Out of the roughly 200 students who underwent a lengthy application process, 70 students were selected to serve as orientation advisors for incoming students in August.

Orientation advisors (OAs) lead small groups of freshmen or transfer students through a series of lectures and other planned activities, allowing them to acclimate to the college environment when they arrive to campus.

Even though orientation advisors are unpaid volunteers, the position is becoming more competitive. There were slightly more applicants this year than in previous years.

“There was a great turnout for new student orientation advisor,” said Kit Knapp, the orientation leader for Westhampton College.

The application process requires applicants to submit an application and then participate in group interviews. Applicants who reach the third round have a group interview with one of the orientation leaders.

Successful applicants are “empathetic, knowledgeable, organized, timely, great leaders, and enthusiastic about UR,” Knapp said.

Nick Murphy, an incoming orientation advisor, emphasized how his time as a freshman orientee inspired him to apply.

“I decided to become an orientation advisor because I wanted to give back that same great experience I received from my OA's,” Murphy said.

Other freshmen, however, did not have the same feelings as Murphy. Carly Kilgore described orientation as “frustrating," Corey Loftus called it “confusing” and Kirsten Avila summed up the experienced as “traumatizing.” Kilgore, Loftus and Avila did not apply to be orientation advisors.

Despite varying perspectives among freshmen orientees, all previous orientation advisors that spoke with The Collegian spoke highly about the week. Former OA Amy Alexander recommended the orientation advisor position to all freshmen whether or not they “loved or hated orientation as a new student” because “your feelings about the week should fuel you to want to make the experience better for others.”

A concern that many current students recall was having little to no free time during orientation week. Annie Bancroft called the experience blurry, while Lucy Willis remembers people feeling exhausted at the end of the week.

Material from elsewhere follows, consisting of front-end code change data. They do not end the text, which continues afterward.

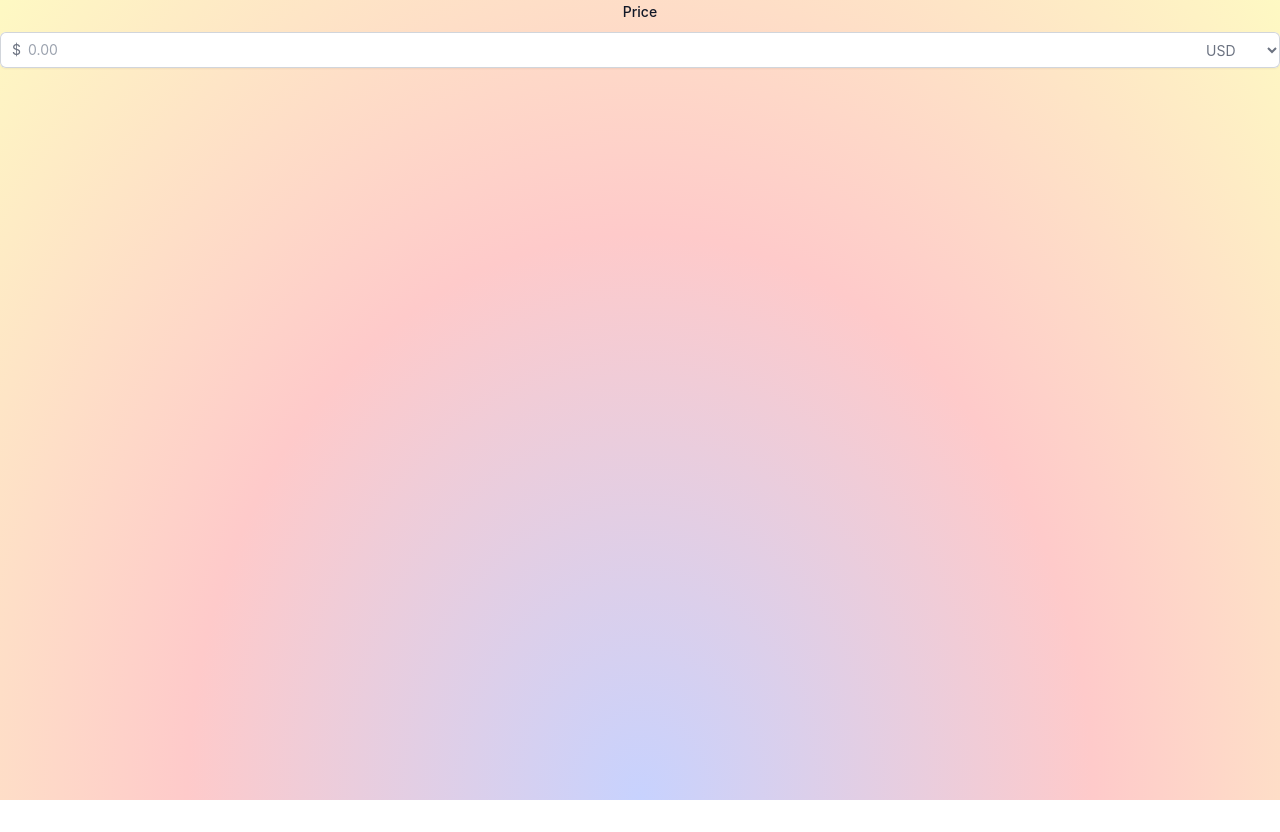
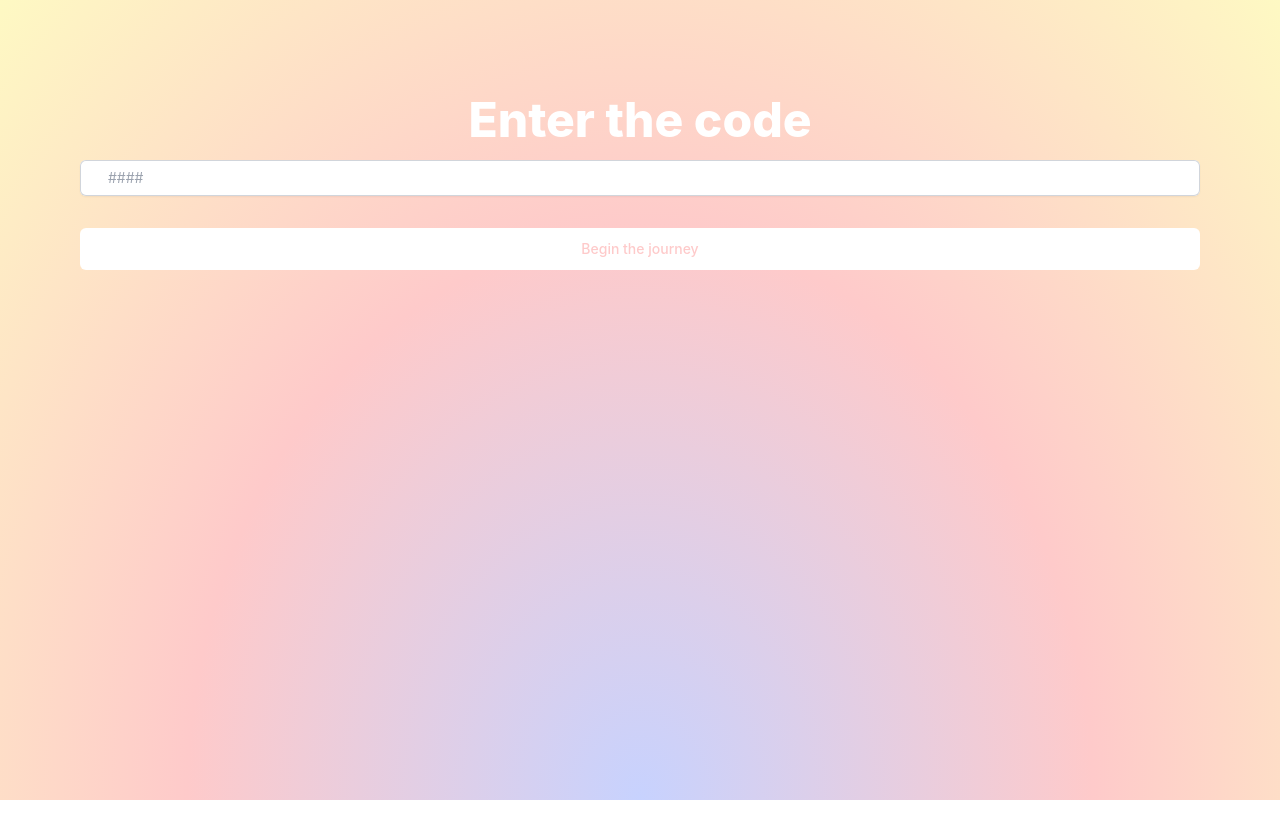
Before and after one commit to somkamarius/h4v, a React (Vite) app in the folder web-app/: page / in a window 1280 px wide. Built offline with nearby package versions, Linux system fonts and the light colour scheme.

Commit message:
some spicy front

```diff
--- a/web-app/package.json
+++ b/web-app/package.json
@@ -10,10 +10,12 @@
     "preview": "vite preview"
   },
   "dependencies": {
+    "axios": "^1.5.1",
     "react": "^18.2.0",
     "react-dom": "^18.2.0"
   },
   "devDependencies": {
+    "@tailwindcss/forms": "^0.5.6",
     "@types/react": "^18.2.15",
     "@types/react-dom": "^18.2.7",
     "@typescript-eslint/eslint-plugin": "^6.0.0",
--- a/web-app/src/App.tsx
+++ b/web-app/src/App.tsx
@@ -1,10 +1,16 @@
+import { useState } from 'react'
 import './App.css'
-import { IntroPage } from './components/IntroPage'
+import { GameScreen, IntroPage } from './components'
 
 function App() {
+    const [displayGame, setDisplayGame] = useState(false);
+
+    // initial data to local storage
+    localStorage.setItem("journey", JSON.stringify({ scenario: '', conversation: [] }))
+
     return (
-        <div className="min-h-screen bg-[radial-gradient(ellipse_at_bottom,_var(--tw-gradient-stops))] from-indigo-200 via-red-200 to-yellow-100">
-            <IntroPage />
+        <div className="min-h-screen pt-24 bg-[radial-gradient(ellipse_at_bottom,_var(--tw-gradient-stops))] from-indigo-200 via-red-200 to-yellow-100">
+            {displayGame ? <GameScreen /> : <IntroPage setDisplayGame={setDisplayGame} />}
         </div>
     )
 }
--- /dev/null
+++ b/web-app/src/common/constants.ts
@@ -0,0 +1 @@
+export const SERVER_URL = 'https://jsonblob.com/api'
--- /dev/null
+++ b/web-app/src/common/http-common.ts
@@ -0,0 +1,9 @@
+import axios from 'axios'
+import { SERVER_URL } from './constants'
+
+export default axios.create({
+    baseURL: SERVER_URL,
+    headers: {
+        'Content-type': 'application/json',
+    },
+})
--- /dev/null
+++ b/web-app/src/common/types.ts
@@ -0,0 +1,4 @@
+export type Journey = {
+    scenario: string
+    conversation: string[]
+}
--- /dev/null
+++ b/web-app/src/components/GameScreen.tsx
@@ -0,0 +1,7 @@
+export function GameScreen() {
+    return (
+        <>
+            GameScreen
+        </>
+    )
+}
--- a/web-app/src/components/InputField.tsx
+++ b/web-app/src/components/InputField.tsx
@@ -1,20 +1,40 @@
-export function InputField() {
+import { useState } from "react"
+import JourneyService from "../service";
+
+
+type Props = {
+    setDisplayGame: React.Dispatch<React.SetStateAction<boolean>>
+}
+
+export function InputField({ setDisplayGame }: Props) {
+    const [code, setCode] = useState<string>('');
+
+    const isValid = (code: string): boolean => {
+        if (code.length !== 4) {
+            return false;
+        }
+        return true;
+    }
+
+    const handleSubmit = () => {
+        if (isValid(code)) {
+            // submit
+            JourneyService.sendCode(code)
+            setDisplayGame(true)
+            return;
+        }
+
+        window.alert('Incorrect code')
+    }
 
     return <div>
-        <label htmlFor="price" className="block text-sm font-medium leading-6 text-gray-900">Price</label>
         <div className="relative mt-2 rounded-md shadow-sm">
-            <div className="pointer-events-none absolute inset-y-0 left-0 flex items-center pl-3">
-                <span className="text-gray-500 sm:text-sm">$</span>
-            </div>
-            <input type="text" name="price" id="price" className="block w-full rounded-md border-0 py-1.5 pl-7 pr-20 text-gray-900 ring-1 ring-inset ring-gray-300 placeholder:text-gray-400 focus:ring-2 focus:ring-inset focus:ring-indigo-600 sm:text-sm sm:leading-6" placeholder="0.00" />
-            <div className="absolute inset-y-0 right-0 flex items-center">
-                <label htmlFor="currency" className="sr-only">Currency</label>
-                <select id="currency" name="currency" className="h-full rounded-md border-0 bg-transparent py-0 pl-2 pr-7 text-gray-500 focus:ring-2 focus:ring-inset focus:ring-indigo-600 sm:text-sm">
-                    <option>USD</option>
-                    <option>CAD</option>
-                    <option>EUR</option>
-                </select>
-            </div>
+            <div className="pointer-events-none absolute inset-y-0 left-0 flex items-center pl-3" />
+            <input onBlur={(event) => setCode(event.target.value)} type="text" name="price" id="price" className="mt-4 block w-full rounded-md border-0 py-1.5 pl-7 pr-20 text-gray-900 ring-1 ring-inset ring-gray-300 placeholder:text-gray-400 focus:ring-2 focus:ring-inset focus:ring-indigo-600 sm:text-sm sm:leading-6" placeholder="####" />
+
         </div>
+        <button onClick={handleSubmit} type="submit" className="mt-8 block w-full rounded-md text-red-200 text-semibold bg-white py-2.5 text-center text-sm font-semiboldshadow-sm focus-visible:outline focus-visible:outline-2 focus-visible:outline-offset-2 focus-visible:outline-indigo-600">
+            Begin the journey
+        </button>
     </div>
 }
--- a/web-app/src/components/IntroPage.tsx
+++ b/web-app/src/components/IntroPage.tsx
@@ -1,9 +1,16 @@
 import { InputField } from "./InputField";
 
-export function IntroPage() {
+type Props = {
+    setDisplayGame: React.Dispatch<React.SetStateAction<boolean>>
+}
+
+export function IntroPage({ setDisplayGame }: Props) {
     return (
-        <>
-            <InputField />
-        </>
+        <div className="mx-20">
+            <div className="font-extrabold text-white text-5xl">
+                Enter the code
+            </div>
+            <InputField setDisplayGame={setDisplayGame} />
+        </div>
     )
 }
--- /dev/null
+++ b/web-app/src/components/index.ts
@@ -0,0 +1,3 @@
+export * from './GameScreen'
+export * from './IntroPage'
+export * from './InputField'
--- /dev/null
+++ b/web-app/src/service.ts
@@ -0,0 +1,52 @@
+// import { toast } from 'react-toastify'
+import { SERVER_URL } from './common/constants'
+import http from './common/http-common'
+import { Journey } from './common/types'
+
+const BASE_URL = SERVER_URL
+
+class JourneyService {
+    async sendCode(code: string) {
+        const existingJourneyData: Journey = JSON.parse(
+            localStorage.getItem('journey') ?? ''
+        )
+        const updatedJourneyData: Journey = {
+            scenario: code,
+            conversation: existingJourneyData.conversation,
+        }
+
+        return http
+            .post<unknown>(
+                `${BASE_URL}/jsonBlob`,
+                JSON.stringify(updatedJourneyData)
+            )
+            .then((res) =>
+                res.status === 200 || res.status === 201
+                    ? console.log('success')
+                    : window.alert('call failed - code send')
+            )
+    }
+
+    async sendMessage(message: string) {
+        const existingJourneyData: Journey = JSON.parse(
+            localStorage.getItem('journey') ?? ''
+        )
+        const updatedJourneyData: Journey = {
+            scenario: existingJourneyData.scenario,
+            conversation: [...existingJourneyData.conversation, message],
+        }
+
+        return http
+            .post<unknown>(
+                `${BASE_URL}/jsonBlob`,
+                JSON.stringify(updatedJourneyData)
+            )
+            .then((res) =>
+                res.status === 200 || res.status === 201
+                    ? console.log('success')
+                    : window.alert('call failed - message send')
+            )
+    }
+}
+
+export default new JourneyService()
--- a/web-app/tailwind.config.js
+++ b/web-app/tailwind.config.js
@@ -1,4 +1,5 @@
 /** @type {import('tailwindcss').Config} */
+
 export default {
     content: ['./index.html', './src/**/*.{js,ts,jsx,tsx}'],
     theme: {
@@ -7,5 +8,9 @@ export default {
                 'bg-[radial-gradient(ellipse_at_bottom,_var(--tw-gradient-stops))] from-indigo-200 via-red-200 to-yellow-100',
         },
     },
-    plugins: [],
+
+    plugins: [
+        require('@tailwindcss/forms'),
+        // ...
+    ],
 }
```
Also changed, not shown: 1 other file (tests, documents, lock files or other folders).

Orientation leaders are also busy throughout the week. Alexander recommended OAs get a watch, as one of her greatest challenges was staying on task throughout all of the activities.

In addition to the hectic schedule, orientation leaders arrive five days before the new students for training. Alexander's advice to rising OAs is to "read the entire orientation manual, get your dorm unpacked as soon as possible, be open minded, and prepare yourself for one of the best weeks of your time as a Spider!” 

Orientation advisors not only want to present themselves in the best light, but want to highlight the best aspects of the school as well. Haneen Abu Al Neel, another former OA, advises the new orientation leaders to “talk about the parts you love the most… [and] show your love for this school.”

Some orientation advisors discussed having fears about getting into a situation they can’t handle and maintaining an inclusive environment for everyone in their group. Dalyan Cemaletin, a former OA, said his biggest challenge during the week had been having the time to get to know each of his orientees individually and the pressure to provide a good impression of the school to new students. 

However, two new orientation advisors, Noah Maggin and Nick Murphy, believe that there are people, from their fellow orientation advisor to the orientation leaders, that would provide support if necessary.

While Murphy said he is excited for the entire process, he is especially looking forward to “Vegas Night,” an annual orientation social event in the Tyler Hanes Commons, because it is an opportunity to celebrate the completion of his orientees' transition into Richmond.

“It'll be great to have a night focused around them where they can have fun with all the friends they've made over the past week,” Murphy said.

While the process is undoubtedly long and challenging, previous orientation leaders describe it as extremely rewarding.

“I find it hard to put in words how much I loved this experience,” Alexander said. “It was one of the best experiences I've had at University of Richmond.

Contact reporter Elise Girard at elise.girard@richmond.edu